Pools of 3 gonad-mesonephros complexes from larvae were sonicated on ice in PY lysis buffer (Etique et al.,2006) for 5 sec (Branson sonifier 150, Branson Ultrasonics, Danbury, MA). After 10 min at 13,000 rpm centrifugation, supernatants were sampled and boiled for 5 min in Laemmli buffer. Total proteins (30–50 μg) were separated on a 12% sodium dodecyl sulfate-polyacrylamide gel electrophoresis and electrotransferred to an Amersham Hybond enhanced chemiluminescence membrane (Amersham Bioscience Corp, Piscataway, NJ). The membrane was blocked for 1 hr at room temperature in Tris buffered saline containing 0.1% Tween and 5% bovine serum albumin. After blocking of nonspecific binding, membrane was incubated overnight at 4°C with a specific polyclonal anti-PwCYP26 (amino acids 2–80) or anti-PwRALDH (amino acids 6–98) rabbit serum, produced in the laboratory and diluted to 1:1,000 in the blocking buffer. The secondary anti-rabbit antibody was used following manufacturer's instructions (Amersham Bioscience Corp). Immunoreactive proteins were detected using enhanced chemiluminescence (ECL kit, Amersham Bioscience Corp).
GM complexes were removed aseptically from the larvae anesthetized with 0.03% benzocaine (stage 48 to 54) under a binocular microscope. Whole explants were transferred to the in vitro culture system: the complexes were placed on a single Millipore filter (HA, pores size: 0.45 μm; Bedford, MA). The filters bearing the explants were floating on 1 ml of culture medium in tissue culture dishes and incubated at room temperature (20 ± 2°C) under noncontrolled gas composition. The complexes were maintained for 2–5 days with the medium being replaced once a day.
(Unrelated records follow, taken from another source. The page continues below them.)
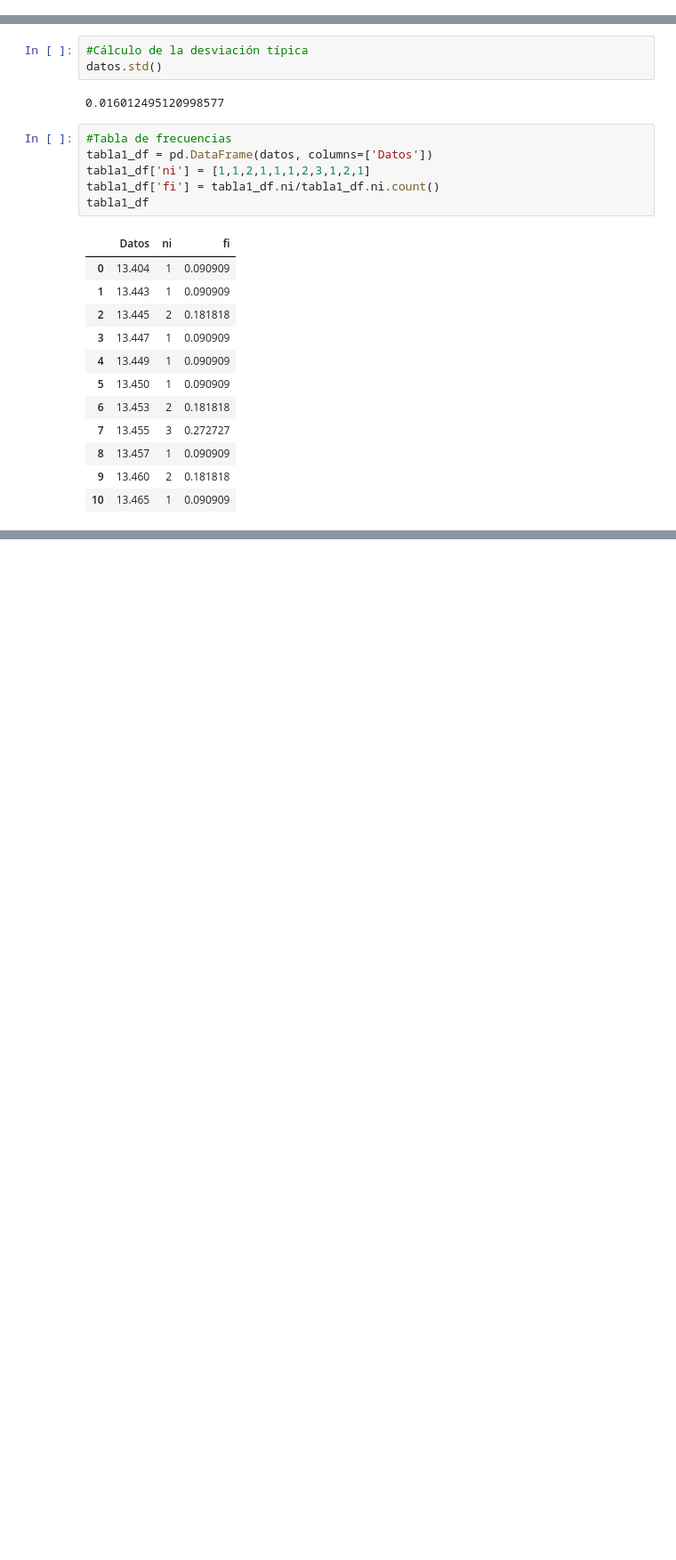
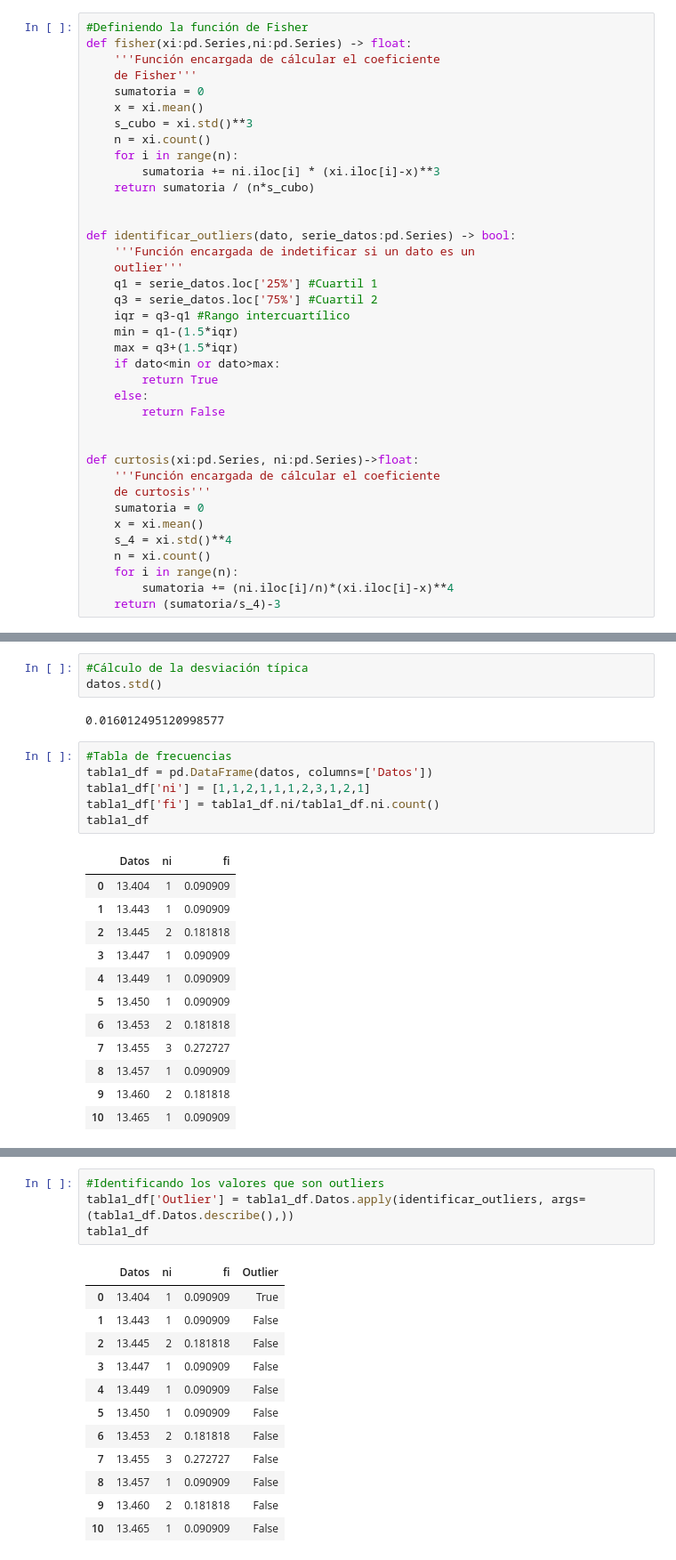
Before and after one commit to DiegoAlejandroLozano/Estadistica_Descriptiva, a Jupyter notebook: Estadistico_de_forma.ipynb, the cells around one changed output, grey strips where cells are left out. Shown at 89% size. Cells and saved outputs as stored; diff of their text form; blank space fills up the shorter version.

```diff
--- a/Estadistico_de_forma.ipynb
+++ b/Estadistico_de_forma.ipynb
@@ -4 +6,39 @@ from matplotlib import pyplot as plt
+# %%
+#Definiendo la función de Fisher
+def fisher(xi:pd.Series,ni:pd.Series) -> float:
+    '''Función encargada de cálcular el coeficiente
+    de Fisher'''
+    sumatoria = 0
+    x = xi.mean()
+    s_cubo = xi.std()**3
+    n = xi.count()
+    for i in range(n):
+        sumatoria += ni.iloc[i] * (xi.iloc[i]-x)**3
+    return sumatoria / (n*s_cubo)
+
+
+def identificar_outliers(dato, serie_datos:pd.Series) -> bool:
+    '''Función encargada de indetificar si un dato es un
+    outlier'''
+    q1 = serie_datos.loc['25%'] #Cuartil 1
+    q3 = serie_datos.loc['75%'] #Cuartil 2
+    iqr = q3-q1 #Rango intercuartílico
+    min = q1-(1.5*iqr)
+    max = q3+(1.5*iqr)
+    if dato<min or dato>max:
+        return True
+    else:
+        return False
+
+
+def curtosis(xi:pd.Series, ni:pd.Series)->float:
+    '''Función encargada de cálcular el coeficiente
+    de curtosis'''
+    sumatoria = 0
+    x = xi.mean()
+    s_4 = xi.std()**4
+    n = xi.count()
+    for i in range(n):
+        sumatoria += (ni.iloc[i]/n)*(xi.iloc[i]-x)**4
+    return (sumatoria/s_4)-3
 # %% [markdown]
@@ -75,0 +111,17 @@ plt.show()
+# %%
+#Identificando los valores que son outliers
+tabla1_df['Outlier'] = tabla1_df.Datos.apply(identificar_outliers, args=(tabla1_df.Datos.describe(),))
+tabla1_df
+# %% [output]
+|  | Datos | ni | fi | Outlier |
+| 0 | 13.404 | 1 | 0.090909 | True |
+| 1 | 13.443 | 1 | 0.090909 | False |
+| 2 | 13.445 | 2 | 0.181818 | False |
+| 3 | 13.447 | 1 | 0.090909 | False |
+| 4 | 13.449 | 1 | 0.090909 | False |
+| 5 | 13.450 | 1 | 0.090909 | False |
+| 6 | 13.453 | 2 | 0.181818 | False |
+| 7 | 13.455 | 3 | 0.272727 | False |
+| 8 | 13.457 | 1 | 0.090909 | False |
+| 9 | 13.460 | 2 | 0.181818 | False |
+| 10 | 13.465 | 1 | 0.090909 | False |
```
Also changed, not shown: parts of 16 cells of this notebook.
Cultured explants were harvested for RNA extraction and RT-PCR analyses, or incubated for 48 hr in Bouin's fixative for histological analysis. No necrosis was ever observed in any part of the tissues.
GM complexes were fixed in Bouin's solution, embedded in paraffin, and sectioned at 7 μm. Sections were stained with hematoxylin–eosin–light green as described previously (Dumond et al.,2008b).
GM complexes were fixed overnight in 0.05 M Tris-HCl buffer pH 7.4 containing 4% paraformaldehyde, embedded in paraffin, and sectioned at 7 μm. PwCYP26 and PwRALDH immunolabeling were performed on sections deparaffinized in Histolemon (CarloErba Corp., Val de Reuil, France) and gradually rehydrated. Slices were incubated with BSA 4% for 10 min at room temperature to block nonspecific binding. Then these sections were incubated for 30 min with specific primary rabbit antibody, anti-PwCYP26 or anti-PwRALDH at the dilution 1:1,000. After two washes with Tris-HCl buffer, they were exposed for 30 min to Alexa fluor 555 goat anti-rabbit IgG antibody diluted to 1:1,000 (Invitrogen). Finally, the sections were rinsed with Tris-HCl buffer for 10 min and DNA was stained with Hoechst 33342 to visualize the nuclei. Fluorescence labeling was observed under a Nikon microscope.
We thank Eric Gelhaye for his kind help and abundant advice for antibody purification. We also thank Martine Chillet for her excellent work in histology, and Alexandra Kleinclauss and Elia Bouvry for technical assistance and animal rearing. A.W. was funded by a Syrian Government fellowship.